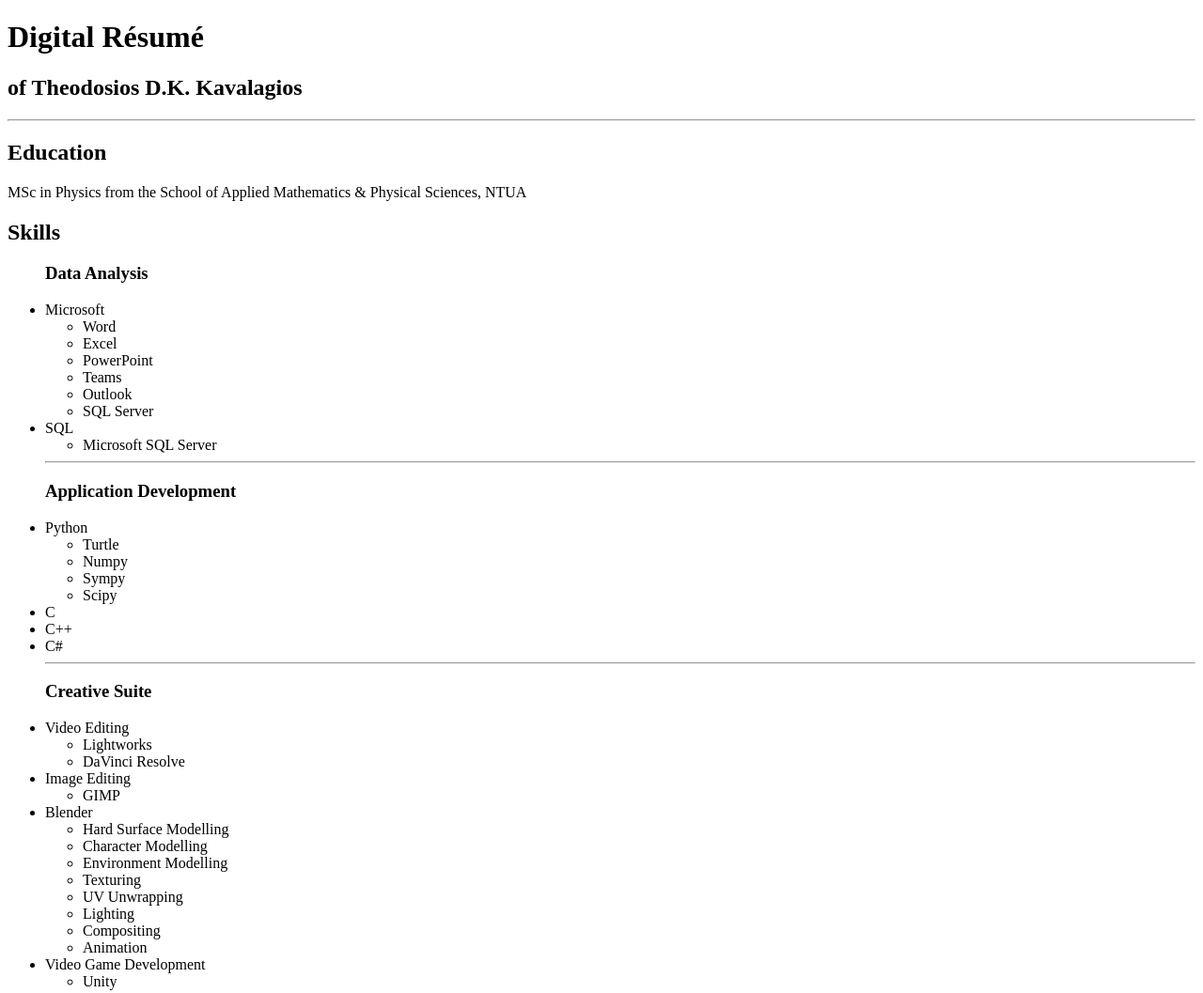
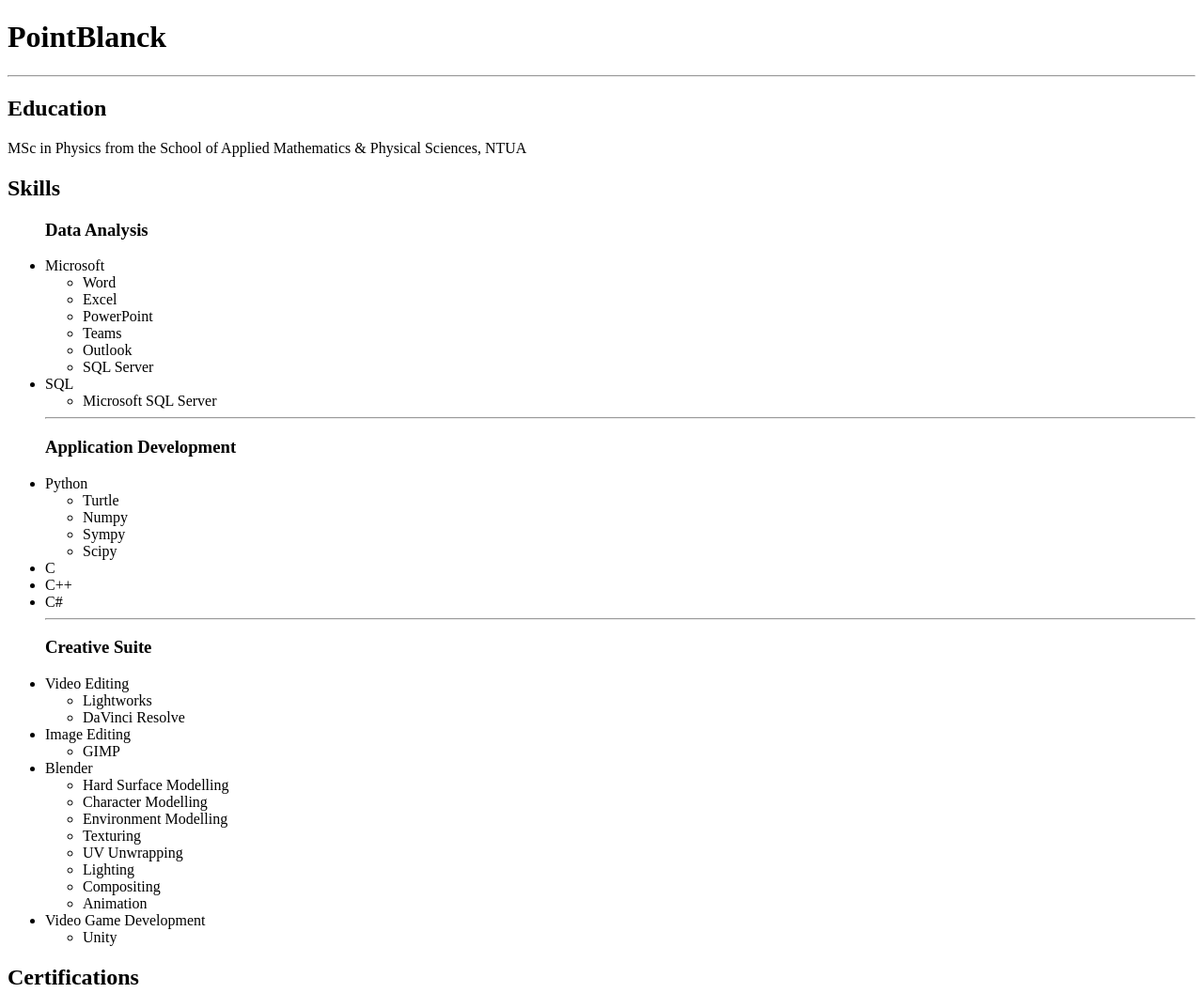
Before and after one commit to PointBlanck/pointblanck.github.io, a plain HTML site: page index.html in a window 1280 px wide. Shown: the top 1057 px of the page at 94% size. Drawn offline with Linux system fonts and the light colour scheme.

Commit message:
Update h1 element with pseudonym

```diff
--- a/index.html
+++ b/index.html
@@ -2,12 +2,11 @@
 <html>
     <head>
         <meta charset="UTF-8" />
-        <title>Digital Résumé</title>
+        <title>PointBlanck</title>
     </head>
 
     <body>
-        <h1>Digital Résumé</h1>
-        <h2> of Theodosios D.K. Kavalagios</h2>
+        <h1>PointBlanck</h1>
         <hr />
         <h2>Education</h2>
         <p>MSc in Physics from the School of Applied Mathematics & Physical Sciences, NTUA</p>
```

## WORK REQUIRED
Find the word "index" in the entries. Copy each line that holds it.

## RESPONSE TO THIS TASK
Before and after one commit to PointBlanck/pointblanck.github.io, a plain HTML site: page index.html in a window 1280 px wide. Shown: the top 1057 px of the page at 94% size. Drawn offline with Linux system fonts and the light colour scheme.
--- a/index.html
+++ b/index.html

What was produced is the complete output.